Task goal: Wherever the string "sheet" occurs in a line of these records, report that line.
::::
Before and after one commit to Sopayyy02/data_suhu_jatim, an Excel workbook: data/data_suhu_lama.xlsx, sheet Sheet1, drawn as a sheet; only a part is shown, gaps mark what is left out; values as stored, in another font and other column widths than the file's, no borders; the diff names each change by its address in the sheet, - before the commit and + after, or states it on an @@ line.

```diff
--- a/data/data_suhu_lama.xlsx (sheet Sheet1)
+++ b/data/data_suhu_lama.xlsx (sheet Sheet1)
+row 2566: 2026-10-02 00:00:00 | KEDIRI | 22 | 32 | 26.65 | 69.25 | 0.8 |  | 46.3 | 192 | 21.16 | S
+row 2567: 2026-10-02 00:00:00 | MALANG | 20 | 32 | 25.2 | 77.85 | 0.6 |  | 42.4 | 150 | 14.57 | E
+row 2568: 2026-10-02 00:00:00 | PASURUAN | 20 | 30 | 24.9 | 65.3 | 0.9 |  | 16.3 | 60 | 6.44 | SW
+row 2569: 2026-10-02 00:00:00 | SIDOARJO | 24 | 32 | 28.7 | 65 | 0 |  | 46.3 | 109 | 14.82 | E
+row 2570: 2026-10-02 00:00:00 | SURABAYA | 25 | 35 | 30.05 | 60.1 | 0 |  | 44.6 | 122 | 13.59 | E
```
::::
Answer to the exercise:
Before and after one commit to Sopayyy02/data_suhu_jatim, an Excel workbook: data/data_suhu_lama.xlsx, sheet Sheet1, drawn as a sheet; only a part is shown, gaps mark what is left out; values as stored, in another font and other column widths than the file's, no borders; the diff names each change by its address in the sheet, - before the commit and + after, or states it on an @@ line.
--- a/data/data_suhu_lama.xlsx (sheet Sheet1)
+++ b/data/data_suhu_lama.xlsx (sheet Sheet1)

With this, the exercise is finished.